Saving Water in Your Home
Water is a limited resource, and even in our wet corner of the world supplies can be depleted.
Rivers across the state provide drinking water for our communities and up to 30% of Oregonians draw on wells that are linked to nearby rivers. The more water we use, the less we leave for fish, wildlife and irrigating farms, and the more we end up paying. Like it or not, the population of the Pacific Northwest is expected to grow drastically over during our lifetime, so even more demands will be placed on our water resources.
The good news is that conserving water is easy. Here are a few ways to get started:
Water in the morning or evening, not in the middle of the day when water evaporates quickly. A green lawn only needs 1 to 1 ½ inches of water per week. That’s only as deep as a tuna can.
Landscape with native plants instead of grass. This will reduce your yard’s water needs. This will also attract wildlife such as birds and butterflies. You can get information on native plants from your library or nursery. Native plants are used to the natural cycles and can thrive without the extra watering.
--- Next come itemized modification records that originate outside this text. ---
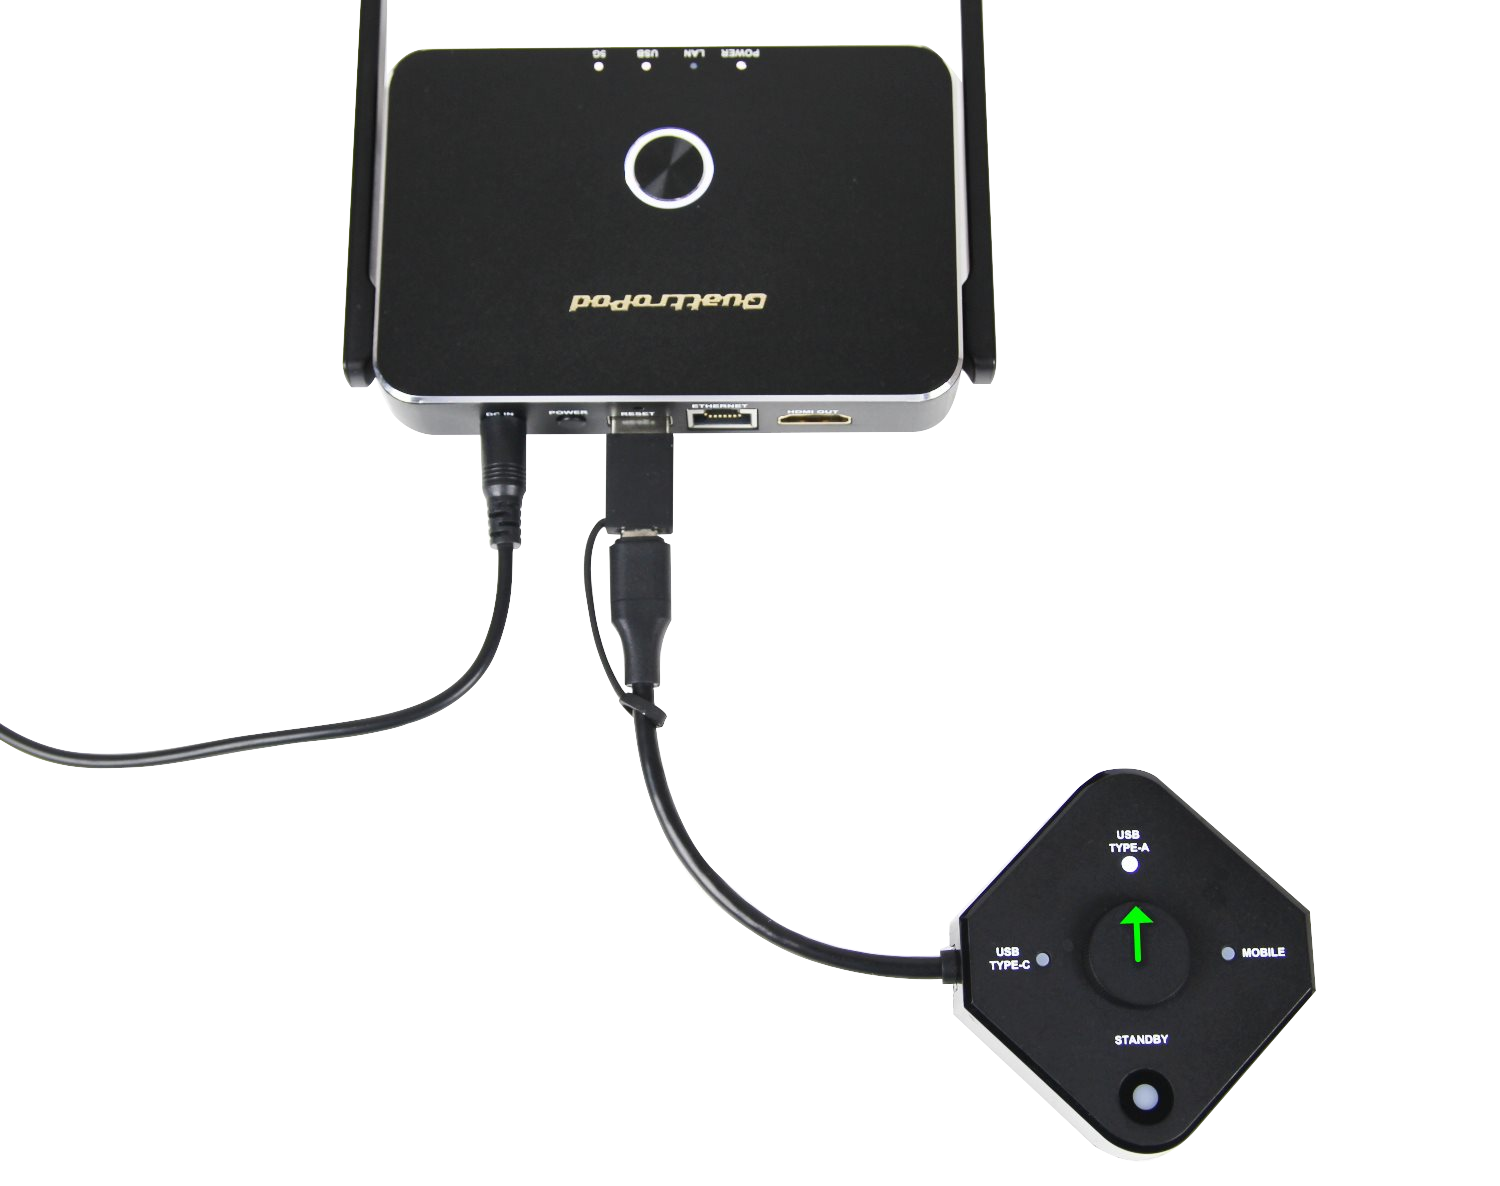
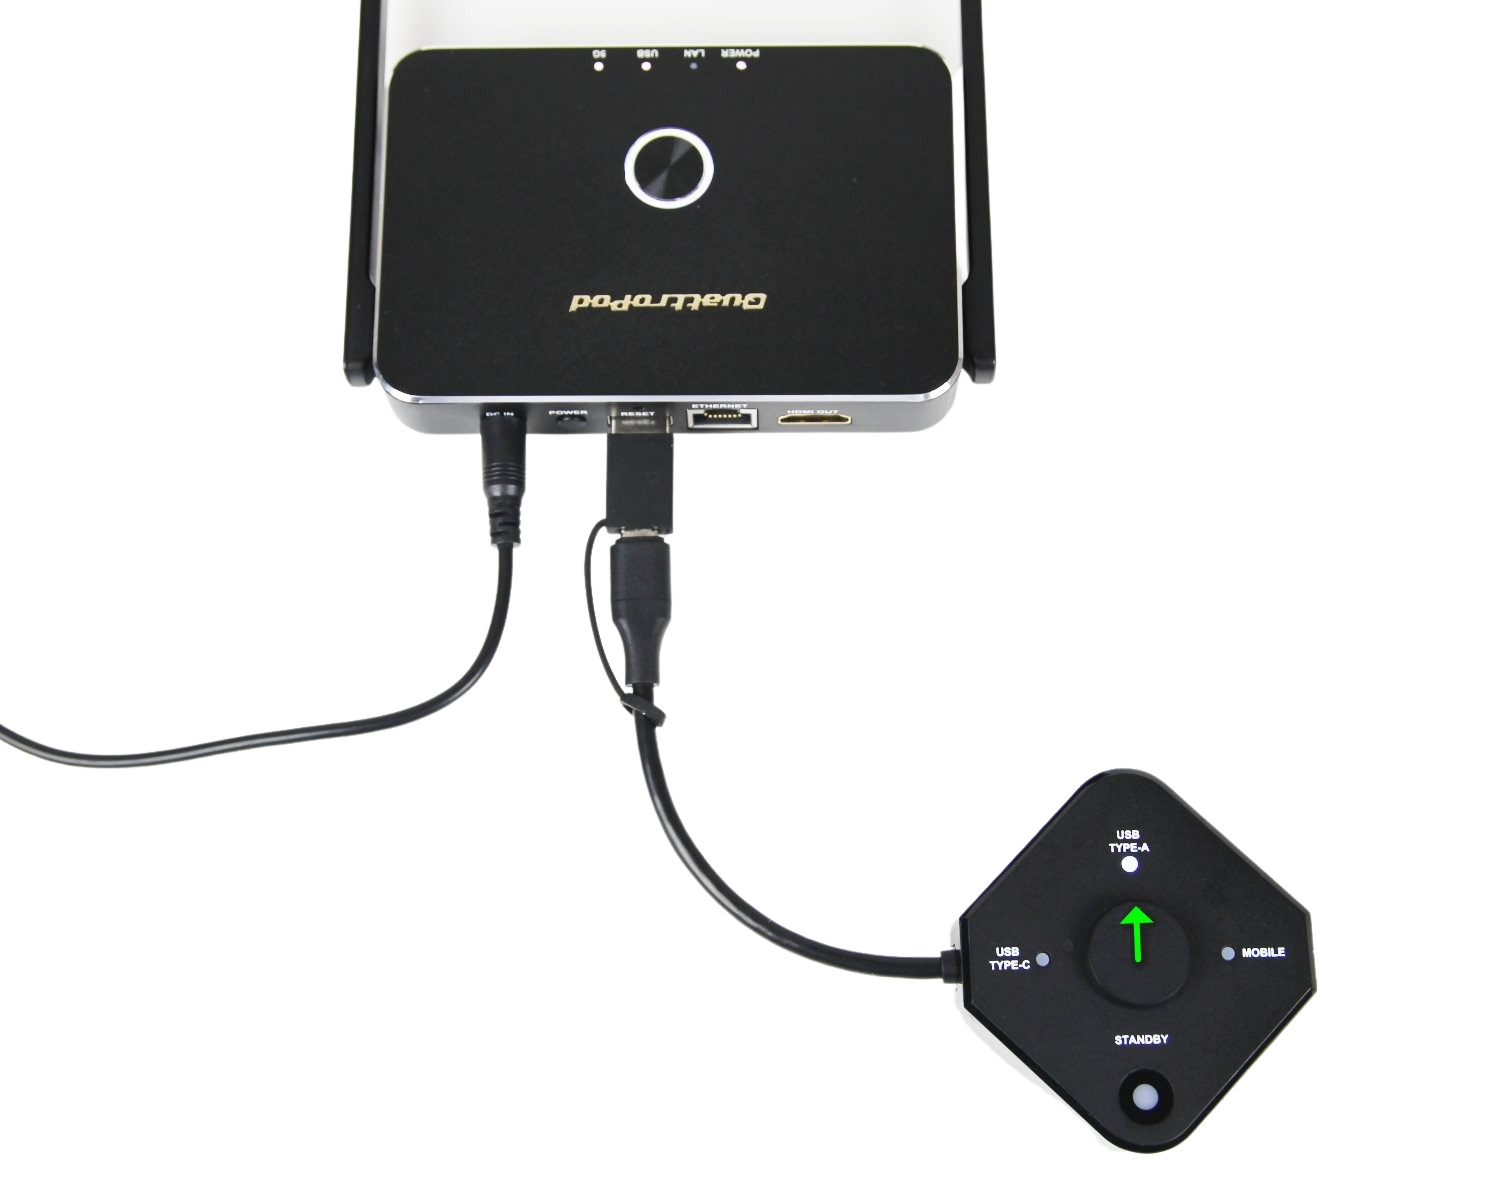
Pairing USB remove background

diff --git a/docs/usb/firmware-upgrade.md b/docs/usb/firmware-upgrade.md
@@ -17,7 +17,7 @@ Dabei benötigen Sie einen [Internetzugang](internet.md) zum Internet bzw. mit I
 
 * Schließen Sie den USB-A-Adapter an den Sender an und schalten Sie den Sender auf `Type-C` um. Schließen Sie den Sender an den USB-A-Port des Empfängers an:
 
-![Sender auf PC umschalten](/assets/img/Pairing.USBC.jpg)
+![Sender auf PC umschalten](/assets/img/Pairing.USBC.png)
 
 
 ### Sich in der Web-Oberfläche anmelden
@@ -70,7 +70,7 @@ Die Aktualisierung wird über die Web-Oberfläche in einem beliebigen Web-Browse
 
 * Schließen Sie den USB-A-Adapter an den Sender an und schalten Sie den Sender auf `Type-A` um. Schließen Sie den Sender an den USB-A-Port des Empfängers an:
 
-![Sender auf PC umschalten](/assets/img/Pairing.USBA.jpg)
+![Sender auf PC umschalten](/assets/img/Pairing.USBA.png)
 
 ### Sich in der Web-Oberfläche anmelden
Run the washing machine or dishwasher only when you have a full load.
Take shorter showers. Each minute you cut from a daily shower will save over 1800 gallons over the course of a year. If the 2.5 million people in our area cut one minute of shower time from every shower for a year, it would save 4.5billion gallons of water!
Fix leaks promptly. Leaky sinks and toilets can waste thousands of gallons. A leaky sink can waste 50 gallons of water in just 24 hours.
Adjust sprinklers to avoid sidewalks and streets. If it doesn’t grow, don’t water it.
Install water saving devices. These include low-flow showerheads, on/off sink spigots, and toilet dams. Showerheads average five gallons per minute. Switching to a low-flow showerhead (around two gallons per minute) can save even more.
Turn off the tap. Keep a pitcher of cool water in the fridge to avoid running the tap until it gets cool every time you want a drink. Use a cup while you brush your teeth.
Support “conservation rates” in your community. Water rates should be structured to encourage conservation by homes and businesses. Instead, they often encourage waste by charging less per unit for high-volume customers.